### Exercise details
Look through the material below and report every line that includes "item".

[[ The records, beginning ]]

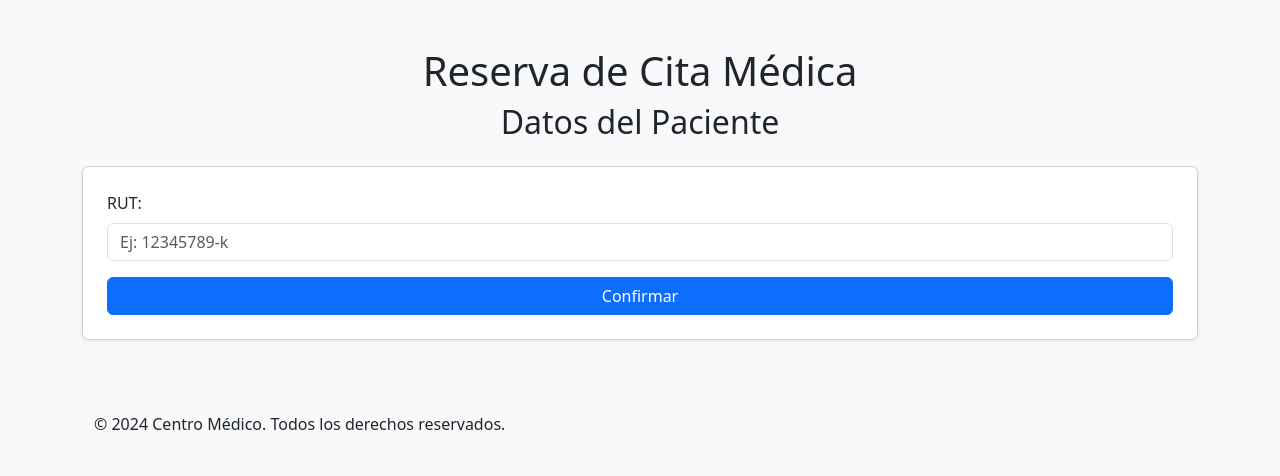
After one commit to JavierKDGN/IngSoftwareG7, a Flask app: page /acceso_historial_citas in a window 1280 px wide. The commit adds this page. Shown: the part 378-854 px from the top of the page. Run offline with Flask 3, Linux system fonts and the light colour scheme.

Commit message:
Historial de citas puede recibir un rut y revisar sus citas

```diff
--- a/app/routes.py
+++ b/app/routes.py
@@ -27,11 +27,28 @@ def especialistas():
 def centroayuda():
     return render_template('centroayuda.html')
 
+@app.route('/acceso_historial_citas', methods=['GET', 'POST'])
+def acceso_historial_citas():
+    if request.method == 'POST':
+        rut_paciente = request.form.get('rut_paciente')
+        rut_paciente = parse_rut(rut_paciente)
+        paciente = Paciente.get_paciente_by_rut(rut_paciente)
+        print(paciente)
+        if paciente:
+            return redirect(url_for('historial_citas', paciente_id=paciente.id_paciente))
+        else:
+            return render_template('acceso_historial_citas.html',error="Paciente no encontrado")
+    return render_template('acceso_historial_citas.html')
+
 @app.route('/historial_citas')
 def historial_citas():
     print(Horario.query.all())
     print(Cita.query.all())
-    historial = Cita.get_citas_por_paciente(1)  # Suponiendo que 1 es el ID del paciente
+    paciente_id = request.args.get('paciente_id', type=int)
+    if not paciente_id:
+        return redirect(url_for('index'))
+
+    historial = Cita.get_citas_por_paciente(paciente_id)  # Suponiendo que 1 es el ID del paciente
     for cita in historial:
         print(f"- Cita ID: {cita.id_cita}")
         print(f"  Estado: {cita.estado.name}")
--- /dev/null
+++ b/app/templates/acceso_historial_citas.html
@@ -0,0 +1,34 @@
+{% extends 'base.html' %}
+
+{% block title %}Historial de Citas - Centro Médico{% endblock %}
+
+{% block content %}
+<section class="hero-section">
+    <div class="container">
+        <h1 class="display-4">Historial de Citas</h1>
+        <p class="lead">Consulta tus citas médicas pasadas y su estado.</p>
+    </div>
+</section>
+<div class="container mt-5">
+    <h1 class="text-center">Reserva de Cita Médica</h1>
+    <h2 class="text-center mb-4">Datos del Paciente</h2>
+
+    <form action="{{ url_for('acceso_historial_citas') }}" method="POST" class="card p-4 shadow-sm">
+
+        <div class="mb-3">
+            <label for="rut_paciente" class="form-label">RUT:</label>
+            <input type="text" class="form-control {% if error %}is-invalid{% endif %}" id="rut_paciente" name="rut_paciente"
+                   placeholder="Ej: 12345789-k" value="{{ request.form.get('rut_paciente', '') }}" required>
+            {% if error %}
+            <div class="invalid-feedback">
+                {{ error }}
+            </div>
+            {% endif %}
+        </div>
+
+
+        <button type="submit" class="btn btn-primary w-100">Confirmar</button>
+    </form>
+
+</div>
+{% endblock %}
--- a/app/templates/base.html
+++ b/app/templates/base.html
@@ -40,13 +40,13 @@
                         <a class="nav-link" href="{{ url_for('especialistas') }}">Especialistas</a>
                     </li>
                     <li class="nav-item">
-                        <a class="nav-link" href="{{ url_for('historial_citas') }}">Historial de Citas</a>
-                    </li>
-                    <li class="nav-item">
                         <a class="nav-link" href="{{ url_for('centroayuda') }}">Centro de Ayuda</a>
                     </li>
                     <li class="nav-item">
                         <a class="nav-link" href="{{ url_for('seleccionar_especialista') }}">Reservar Cita</a>
+                    </li>
+                    <li class="nav-item">
+                        <a class="nav-link" href="{{ url_for('acceso_historial_citas') }}">Historial de Citas</a>
                     </li>
                 </ul>
             </div>
--- a/app/templates/cita_confirmada.html
+++ b/app/templates/cita_confirmada.html
@@ -14,7 +14,7 @@
             <h4 class="card-title text-center text-primary">Detalles de la Cita</h4>
             <p class="card-text">
                 <strong>Doctor:</strong> Dr. {{ nombre_medico }}<br>
-                <strong>Especialidad:</strong> {{ especialidad }}<br>
+                <strong>Especialidad:</strong> {{ especialidad.name }}<br>
                 <strong>Paciente:</strong> {{ nombre_paciente }}<br>
                 <strong>Fecha:</strong> {{ fecha }}<br>
                 <strong>Hora:</strong> {{ hora }}
```
Also changed, not shown: app/templates/reservar_cita.html (deleted, +0 -48 lines), app/templates/seleccionar_especialista.html (+7 -1 lines).
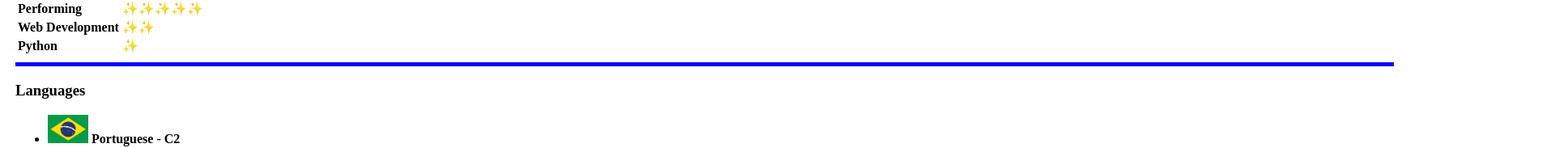
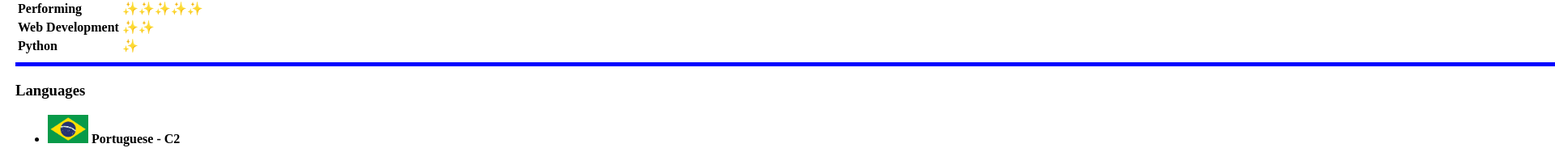
Before and after one commit to vcmusic/CV, a plain HTML site: page index.html in a window 1280 px wide. Shown: the part 1160-1343 px from the top of the page at 81% size, 1920 px wide, since content can reach past the window. Drawn offline with Linux system fonts and the light colour scheme.

Commit message:
Update index.html

```diff
--- a/index.html
+++ b/index.html
@@ -129,7 +129,7 @@
         </table>
 
 
-         <hr size="5" color=blue width="1700" align="left" />
+         <hr size="5" color=blue width="1900" align="left" />
 
         <h3>Languages</h3>
 
```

[[ The records, end ]]

### Exercise output
                     <li class="nav-item">
-                    <li class="nav-item">
                     <li class="nav-item">
+                    <li class="nav-item">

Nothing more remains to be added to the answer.